== Dataset extract

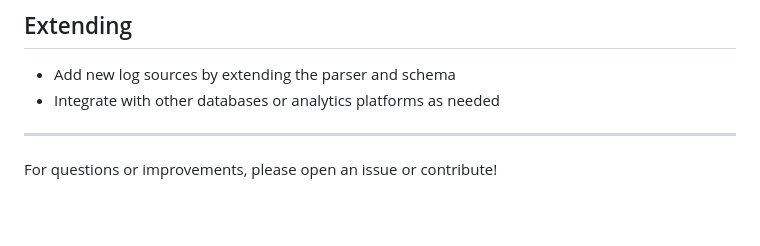
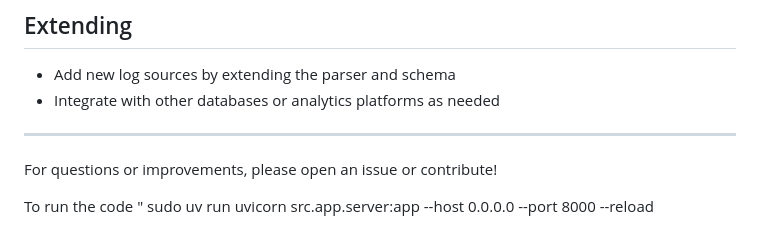
Before and after one commit to KrishRamani2/SIH2025_FINAL_, a Markdown page: README.md, the part around the change. Drawn GitHub-style; blank space fills up the shorter version.

```diff
--- a/README.md
+++ b/README.md
@@ -149,3 +149,7 @@ while ($true) {
 
 ---
 For questions or improvements, please open an issue or contribute!
+
+
+To run the code "
+sudo uv run uvicorn src.app.server:app --host 0.0.0.0 --port 8000 --reload
```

====

**Task objective:**
Omit the pictures and reproduce the records above exactly.

**Task solution:**
Before and after one commit to KrishRamani2/SIH2025_FINAL_, a Markdown page: README.md, the part around the change. Drawn GitHub-style; blank space fills up the shorter version.

```diff
--- a/README.md
+++ b/README.md
@@ -149,3 +149,7 @@ while ($true) {
 
 ---
 For questions or improvements, please open an issue or contribute!
+
+
+To run the code "
+sudo uv run uvicorn src.app.server:app --host 0.0.0.0 --port 8000 --reload
```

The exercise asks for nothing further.